On October 11, 2017, Charles Murray came to the University of Michigan to discuss the 2016 election. Some Michigan students, angered by what they’d heard about Murray’s 1994 book The Bell Curve, hijacked the event. When he began, they interrupted. There was coordinated cacophony from phone alarms. Someone shut off the lights and projected accusations of racism onto the wall behind Murray. Next, some students demanded he stop speaking. When other students and faculty prevailed to continue the event, the disrupters staged a mass walkout. It was a chaotic scene. But there have been worse incidents at colleges today, as Murray himself can attest. So the University of Michigan scene didn’t seem quite so bad.

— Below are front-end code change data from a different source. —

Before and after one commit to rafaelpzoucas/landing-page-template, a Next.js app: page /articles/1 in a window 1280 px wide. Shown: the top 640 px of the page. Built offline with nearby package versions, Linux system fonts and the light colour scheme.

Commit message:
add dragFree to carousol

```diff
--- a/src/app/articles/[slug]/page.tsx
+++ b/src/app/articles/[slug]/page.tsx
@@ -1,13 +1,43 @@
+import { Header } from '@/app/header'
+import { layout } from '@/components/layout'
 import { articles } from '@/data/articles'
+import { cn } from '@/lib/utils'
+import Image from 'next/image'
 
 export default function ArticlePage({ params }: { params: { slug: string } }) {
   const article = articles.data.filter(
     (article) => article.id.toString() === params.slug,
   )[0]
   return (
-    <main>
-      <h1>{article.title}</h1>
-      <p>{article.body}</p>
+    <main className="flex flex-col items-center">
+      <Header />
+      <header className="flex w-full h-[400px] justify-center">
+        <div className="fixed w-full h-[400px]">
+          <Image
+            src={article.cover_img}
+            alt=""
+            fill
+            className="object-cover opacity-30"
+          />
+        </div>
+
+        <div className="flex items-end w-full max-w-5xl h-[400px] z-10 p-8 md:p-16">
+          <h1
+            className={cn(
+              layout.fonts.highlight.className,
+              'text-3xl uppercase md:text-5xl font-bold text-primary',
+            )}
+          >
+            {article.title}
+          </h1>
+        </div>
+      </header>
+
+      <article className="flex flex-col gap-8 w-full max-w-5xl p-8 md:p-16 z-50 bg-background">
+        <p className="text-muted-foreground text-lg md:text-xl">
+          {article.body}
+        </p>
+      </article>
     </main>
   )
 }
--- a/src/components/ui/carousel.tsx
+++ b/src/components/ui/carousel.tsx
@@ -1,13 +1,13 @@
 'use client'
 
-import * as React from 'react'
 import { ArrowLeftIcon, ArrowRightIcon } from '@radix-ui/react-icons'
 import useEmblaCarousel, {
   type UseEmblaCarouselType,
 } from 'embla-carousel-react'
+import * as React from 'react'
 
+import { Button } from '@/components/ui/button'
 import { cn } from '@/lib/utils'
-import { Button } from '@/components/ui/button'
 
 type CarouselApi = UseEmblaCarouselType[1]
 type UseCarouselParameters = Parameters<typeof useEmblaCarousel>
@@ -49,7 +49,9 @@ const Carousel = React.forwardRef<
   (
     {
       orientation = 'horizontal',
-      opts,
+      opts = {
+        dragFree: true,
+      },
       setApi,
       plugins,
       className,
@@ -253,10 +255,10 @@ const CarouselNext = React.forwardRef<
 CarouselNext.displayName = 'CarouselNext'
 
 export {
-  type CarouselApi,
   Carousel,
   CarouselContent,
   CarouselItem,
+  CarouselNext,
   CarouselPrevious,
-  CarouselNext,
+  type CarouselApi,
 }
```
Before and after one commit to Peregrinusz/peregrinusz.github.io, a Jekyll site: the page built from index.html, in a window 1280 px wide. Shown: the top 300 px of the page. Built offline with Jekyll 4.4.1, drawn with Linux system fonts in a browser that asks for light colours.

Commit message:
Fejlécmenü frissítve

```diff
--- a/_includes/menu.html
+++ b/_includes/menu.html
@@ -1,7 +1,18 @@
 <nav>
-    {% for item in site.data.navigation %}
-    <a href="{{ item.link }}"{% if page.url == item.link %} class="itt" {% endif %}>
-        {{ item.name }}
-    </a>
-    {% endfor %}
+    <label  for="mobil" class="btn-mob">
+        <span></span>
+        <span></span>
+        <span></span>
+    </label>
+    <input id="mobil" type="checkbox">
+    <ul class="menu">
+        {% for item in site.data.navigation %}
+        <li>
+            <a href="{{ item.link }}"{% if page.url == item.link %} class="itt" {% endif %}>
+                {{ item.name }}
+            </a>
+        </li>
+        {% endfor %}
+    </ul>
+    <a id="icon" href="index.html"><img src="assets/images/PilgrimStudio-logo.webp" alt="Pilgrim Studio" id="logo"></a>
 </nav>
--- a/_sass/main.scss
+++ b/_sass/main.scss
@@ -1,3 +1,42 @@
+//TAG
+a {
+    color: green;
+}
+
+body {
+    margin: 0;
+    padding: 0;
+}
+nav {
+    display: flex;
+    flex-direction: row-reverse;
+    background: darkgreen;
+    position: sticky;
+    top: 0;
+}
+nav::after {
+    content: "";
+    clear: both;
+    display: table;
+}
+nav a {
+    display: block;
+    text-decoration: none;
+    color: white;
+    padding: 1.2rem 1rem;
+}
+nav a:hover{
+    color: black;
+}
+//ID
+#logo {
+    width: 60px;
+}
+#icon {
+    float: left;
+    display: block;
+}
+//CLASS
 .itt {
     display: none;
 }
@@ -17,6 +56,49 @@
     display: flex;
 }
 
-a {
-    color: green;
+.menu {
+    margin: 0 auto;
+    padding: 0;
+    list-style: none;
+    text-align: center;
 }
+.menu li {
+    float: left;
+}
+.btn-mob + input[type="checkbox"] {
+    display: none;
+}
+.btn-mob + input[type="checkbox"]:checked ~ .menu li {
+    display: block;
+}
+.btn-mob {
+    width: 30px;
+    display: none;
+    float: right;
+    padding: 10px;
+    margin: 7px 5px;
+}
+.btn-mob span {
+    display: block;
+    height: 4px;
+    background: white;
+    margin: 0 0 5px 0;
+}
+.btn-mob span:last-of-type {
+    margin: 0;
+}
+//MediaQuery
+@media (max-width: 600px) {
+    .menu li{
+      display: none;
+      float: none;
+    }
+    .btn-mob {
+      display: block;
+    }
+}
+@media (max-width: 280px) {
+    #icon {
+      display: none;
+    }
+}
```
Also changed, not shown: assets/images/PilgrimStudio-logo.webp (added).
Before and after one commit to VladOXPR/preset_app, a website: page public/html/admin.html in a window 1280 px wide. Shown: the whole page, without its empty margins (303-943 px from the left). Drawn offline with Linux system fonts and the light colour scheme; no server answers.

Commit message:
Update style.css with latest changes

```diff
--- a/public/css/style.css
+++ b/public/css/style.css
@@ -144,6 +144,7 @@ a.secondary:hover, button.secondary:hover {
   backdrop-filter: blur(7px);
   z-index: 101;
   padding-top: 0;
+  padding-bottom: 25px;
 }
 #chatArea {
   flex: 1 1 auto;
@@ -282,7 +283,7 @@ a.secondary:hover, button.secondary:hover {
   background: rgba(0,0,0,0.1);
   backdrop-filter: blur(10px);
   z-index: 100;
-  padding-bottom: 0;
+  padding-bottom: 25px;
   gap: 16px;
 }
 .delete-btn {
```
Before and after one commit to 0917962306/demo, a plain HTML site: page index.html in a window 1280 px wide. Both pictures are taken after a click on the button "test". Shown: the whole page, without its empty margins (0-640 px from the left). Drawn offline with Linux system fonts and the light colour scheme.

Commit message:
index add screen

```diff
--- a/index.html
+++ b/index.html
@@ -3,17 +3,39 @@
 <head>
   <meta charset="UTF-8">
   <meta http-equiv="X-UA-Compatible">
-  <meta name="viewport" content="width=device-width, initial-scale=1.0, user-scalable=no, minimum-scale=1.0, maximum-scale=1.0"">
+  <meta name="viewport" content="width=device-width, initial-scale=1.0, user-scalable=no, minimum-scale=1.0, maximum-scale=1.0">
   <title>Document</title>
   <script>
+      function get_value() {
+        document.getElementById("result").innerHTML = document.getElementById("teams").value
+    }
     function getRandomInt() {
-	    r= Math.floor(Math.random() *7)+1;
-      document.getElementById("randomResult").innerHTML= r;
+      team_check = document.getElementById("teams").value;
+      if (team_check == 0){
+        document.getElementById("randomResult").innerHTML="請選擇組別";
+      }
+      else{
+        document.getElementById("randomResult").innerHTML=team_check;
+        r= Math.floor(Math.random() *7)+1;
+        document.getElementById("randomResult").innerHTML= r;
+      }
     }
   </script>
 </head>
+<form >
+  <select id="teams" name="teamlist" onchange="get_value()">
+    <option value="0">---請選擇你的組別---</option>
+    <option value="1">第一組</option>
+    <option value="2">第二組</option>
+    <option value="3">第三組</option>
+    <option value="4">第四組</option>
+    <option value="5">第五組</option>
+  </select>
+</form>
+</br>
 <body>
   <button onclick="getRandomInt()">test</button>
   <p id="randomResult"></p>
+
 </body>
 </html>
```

How did the modern campus sink to a place where an event that wasn’t an epic disaster could come across as some kind of modest success simply because it came to a natural end?